Husband and wife duo Sean Lakeman and Kathryn Roberts, ex Equation members, have had an important influence on folk revival. Earlier this year they won the BBC Radio 2 Folk Awards trophy for best duo. They have an instinctive love of music and their successful earlier albums have blended many different styles. Kathryn, a strong, versatile and energetic singer, easily changes from meaningful ballads to stomping acoustic rock and Sean’s quality production can easily be seen through fine, impressive arrangements. They’re great songwriters who create tragic horror stories and whose warm songs are a joy to listen to. The ‘Ballad of Andy Jacobs’, backed by Kathryn’s solo piano, was a sad, personal and beautiful song written about the 1984 miners’ strike. Scandinavian folklore tale ‘Huldra’, meaning ‘hidden people’, referred to mystical forest living women who lured men to their downfall.
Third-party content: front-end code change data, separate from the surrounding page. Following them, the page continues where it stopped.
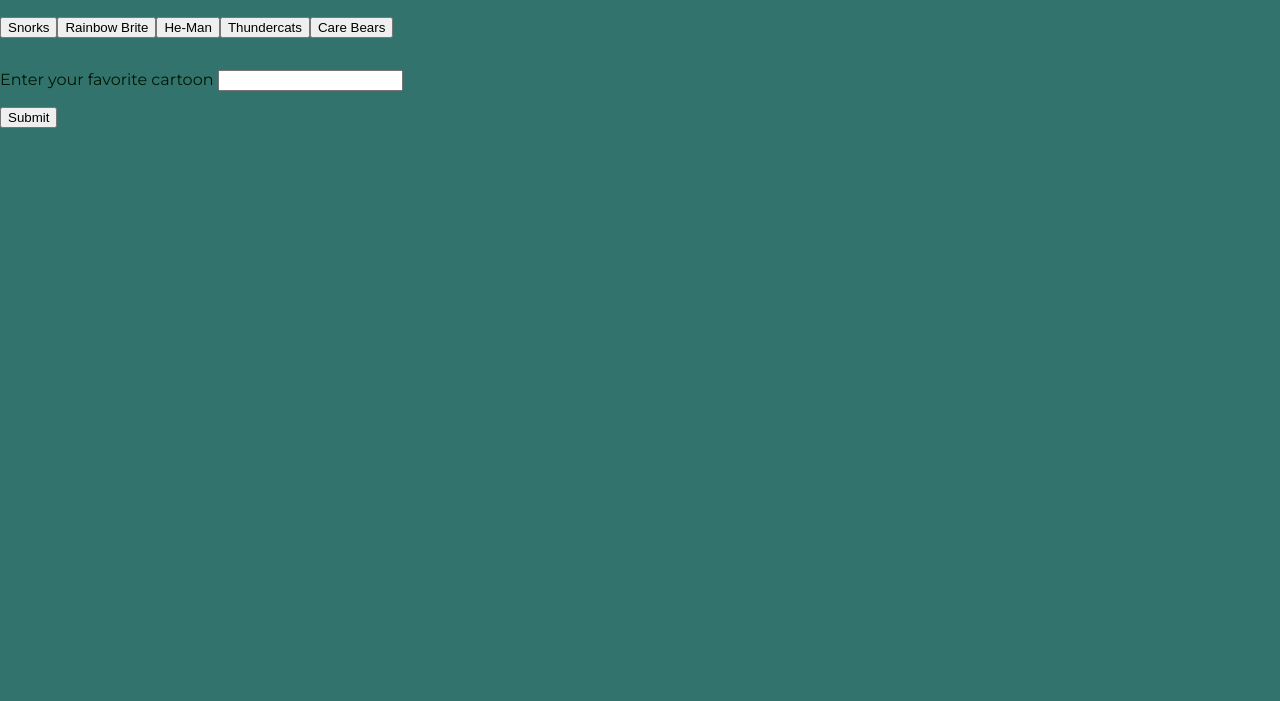
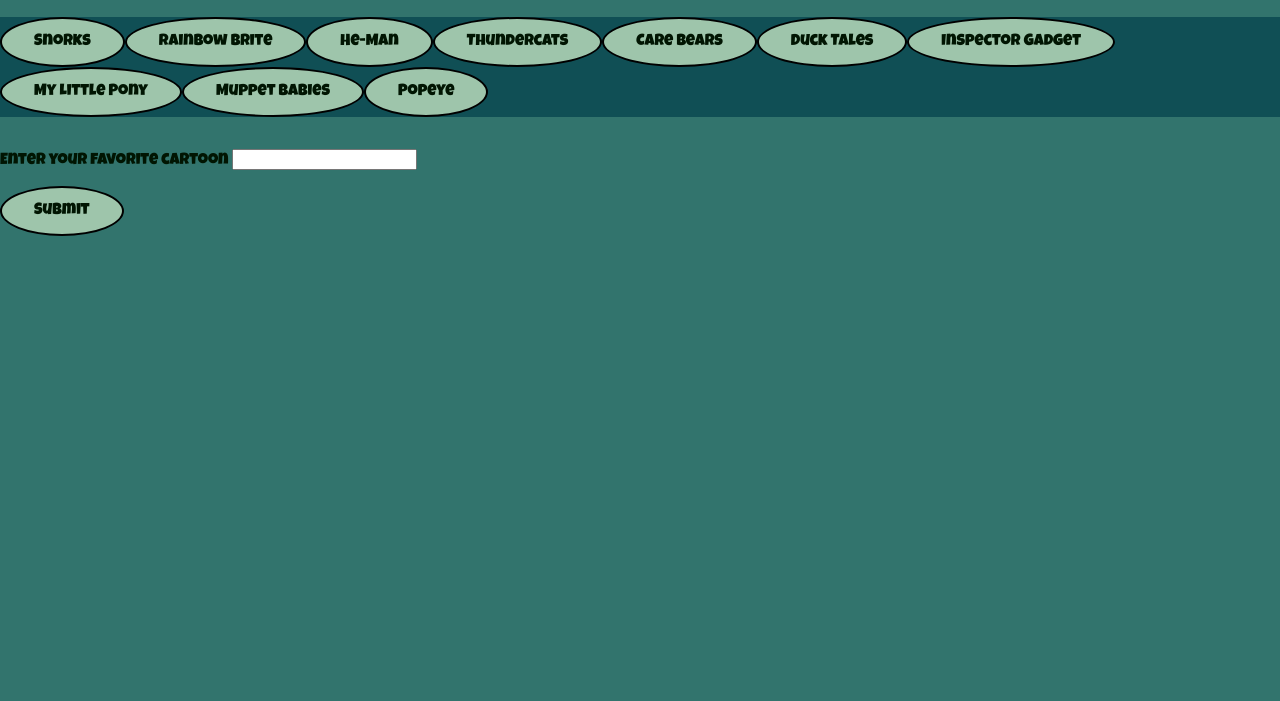
Before and after one commit to Jebbla/GifTastic, a plain HTML site: page index.html in a window 1280 px wide. Shown: the part 99-800 px from the top of the page. Drawn offline with nearby package versions, Linux system fonts and the light colour scheme.

Commit message:
functional

```diff
--- a/assets/css/style.css
+++ b/assets/css/style.css
@@ -9,7 +9,7 @@
 html{
 	background-color:#32746D;
 	color:#011502;
-	font-family: 'Montserrat', sans-serif;
+	font-family: 'Luckiest Guy', cursive;
 }
 
 h1{
@@ -23,9 +23,40 @@ h1{
 	padding:20px;
 	margin:20px auto;
 }
+#cartoon-buttons{
+	background-color: #104F55;
 
+}
+
+.btn-primary{
+	background-color:#9EC5AB ; /* Green */
+  border: 2px solid black;
+  color: #011502;
+  padding: 15px 32px;
+  text-align: center;
+  text-decoration: none;
+  display: inline-block;
+	font-size: 16px;
+	border-radius: 50%;
+	font-family: 'Luckiest Guy', cursive;
+
+}
+
+.btn-success{
+	background-color:#9EC5AB ; /* Green */
+  border: 2px solid black;
+  color: #011502;
+  padding: 15px 32px;
+  text-align: center;
+  text-decoration: none;
+  display: inline-block;
+	font-size: 16px;
+	border-radius: 50%;
+	font-family: 'Luckiest Guy', cursive;
+
+}
 #cartoons{
-  display: block;
-    float: left;
-    margin: 20px;
+	display:flex;
+		flex-wrap: wrap;
+
 }
--- a/assets/javascript/app.js
+++ b/assets/javascript/app.js
@@ -1,4 +1,4 @@
-var cartoonsArray = ["Snorks", "Rainbow Brite", "He-Man", "Thundercats", "Care Bears"];
+var cartoonsArray = ["Snorks", "Rainbow Brite", "He-Man", "Thundercats", "Care Bears", "Duck Tales", "Inspector Gadget", "My Little Pony", "Muppet Babies", "Popeye"];
 
 $(document).ready(function() {
     for (var i = 0; i < cartoonsArray.length; i++) {
@@ -6,7 +6,7 @@ $(document).ready(function() {
     }
 });
 
-function athleteButtonClicked() {
+function cartoonButtonClicked() {
     var userInput = $('#cartoon-input').val();
     searchGif(userInput);
 }
@@ -21,11 +21,12 @@ function submitButtonClicked() {
 
 function searchGif(gifName) {
     $.ajax({
-            url: 'https://api.giphy.com/v1/gifs/search?q= ' + gifName + ' &api_key=f7i61w2ucjVcCsVxh1ZOnvYHu9gWBBl0',
+            url: 'https://api.giphy.com/v1/gifs/search?q= ' + gifName + ' &api_key=f7i61w2ucjVcCsVxh1ZOnvYHu9gWBBl0&limit=10',
             type: 'GET',
         })
         .done(function(response) {
             displayGif(response);
+            console.log(response)
         })
 }
 
--- a/index.html
+++ b/index.html
@@ -1,12 +1,13 @@
 <!doctype html>
 <head>
-  <title>App</title>
+  <title>GIFtastic</title>
 
   <meta name="viewport" content="width=device-width, initial-scale=1">
 
-  <link href="https://fonts.googleapis.com/css?family=Montserrat" rel="stylesheet">
+  <link href="https://fonts.googleapis.com/css?family=Luckiest+Guy&display=swap" rel="stylesheet">
   <link rel="stylesheet" href="assets/css/reset.css">
   <link rel="stylesheet" href="assets/css/style.css">
+
 
   <script src="https://ajax.googleapis.com/ajax/libs/jquery/3.4.0/jquery.min.js"></script>
   <script src="assets/javascript/app.js"></script>
@@ -15,7 +16,7 @@
 
 <body>
 	<div class="content">
-	  <h1>Hello world!</h1>
+	  <h1>Retro Cartoons!</h1>
   </div>
 
     <div id="cartoon-buttons"> </div>
```
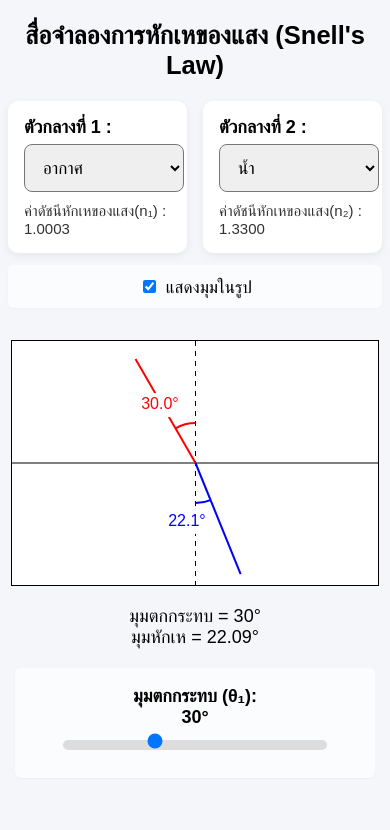
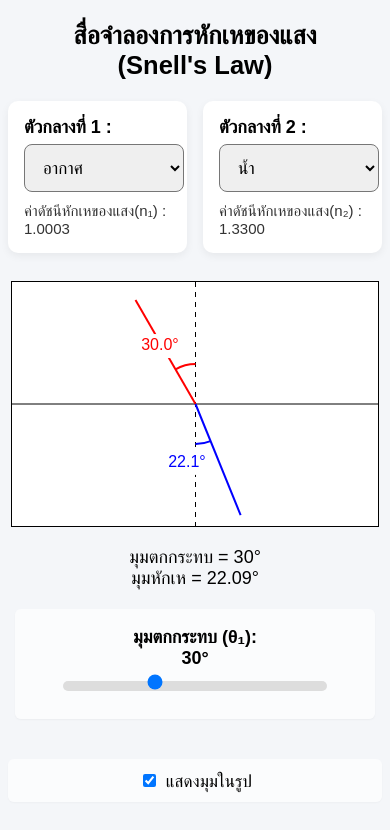
Before and after one commit to nopparat-yam/nopparat-yam.github.io, a plain HTML site: page index.html in a window 390 px wide. Drawn offline with Linux system fonts and the light colour scheme.

Commit message:
fix phone

```diff
--- a/index.html
+++ b/index.html
@@ -302,7 +302,7 @@
 
 <body>
 
-  <h2>สื่อจำลองการหักเหของแสง (Snell's Law)</h2>
+  <h2>สื่อจำลองการหักเหของแสง <br>(Snell's Law)</h2>
 
   <div class="container">
     <div class="indices">
@@ -344,11 +344,6 @@
         </div>
       </div>
     </div>
-
-    <!-- place a centered controls box below the index blocks -->
-    <div class="controls-center">
-      <label><input type="checkbox" id="showAngles" checked> แสดงมุมในรูป</label>
-    </div>
   </div>
 
   <canvas id="canvas" width="600" height="400"></canvas>
@@ -361,6 +356,13 @@
     <div class="angle-controls">
       <input type="range" id="angle" min="0" max="89" value="30">
 
+    </div>
+  </div>
+  <div class="container">
+    <div class="indices">
+      <!-- place a centered controls box below the index blocks -->
+      <div class="controls-center">
+        <label><input type="checkbox" id="showAngles" checked> แสดงมุมในรูป</label>
       </div>
     </div>
 
```
Lines whose indentation alone changed are shown as unchanged.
The Moulettes use strong female harmonies with fiddle and bassoon instruments to create a fantasy world of trolls, jilted lovers, pagan celebrations, tired travellers, highwaymen and witchcraft. Last year they released The Bears Revenge to critical acclaim, a crazy album of progressive-folk and classical song writing. Emotional ‘Songbird’ had a delicious three way harmony and fine violin solo. ‘Unlock the Doors’ mixed complicated vocals and deep bassoon with a fiery cello. The Moulettes have cheek, mischief and a sense of drama.
Quintet Lunasa are an influential and innovative acoustic band, considered one of Ireland’s finest. They create tunes with breathtaking musical skill and have an amazing infectious rhythm. Superbly crafted traditional Irish instrumentals are welded to modern folk rhythms, jazz and progressive bluegrass. These qualities have made them unique in Celtic circles and, extraordinarily, there are no vocals at all.
English rock musician Martin Barre has been guitarist for Jethro Tull since 1969, appearing on every Jethro Tull album except their debut This Was in 1968. He’s now formed New Day, but his traditional style has been described as a blend of Jeff Beck and Eric Clapton blues with the baroque influences of early seventies progressive rock combined with traditional European folk. The distinctive ‘Minstrel In The Gallery’ sounded just as cynical and introspective as it ever did and ‘Thick As A Brick’, with its underlying contempt for pretentious ‘concept albums’, had the classic time signature changes and tempo shifts.
The Levellers music aims to be big, anthemic and an authentic part of folk rock. Without preaching they angrily look at greed, social alienation and the way that power can corrupt, and their social conscience has helped pluck them from obscurity. They still feel strongly about important issues that remain relevant today. Events that have influenced their music include the poll tax riots, the Falklands war and the annual battle for the stones at Stonehenge. Energetically they sung well known numbers like ‘Beautiful Day’ and ‘One Way’. Possibly these songs were neither fine nor feeble to some festival goers, just mildly enjoyable. But, to devoted followers, they may have been masterpieces.
Completing the evening was 10CC, the English art rock band that had great success with classic hits in the seventies, creating music that was polished, vibrant and professional. Their quirky songs have thoughtful, clever and witty lyrics. They played accessible numbers like the slow dancing ‘I’m not in love’, about a refusal to accept infatuation, and this touched upon the darker side of human nature.‘The things we do for love’ showed the vocal range and melodic warmth of singer Mick Wilson’s voice, but there was certainly no ‘walking in the rain and the snow‘ as festival goers slowly returned to their narrow boats or tents in the warm night air.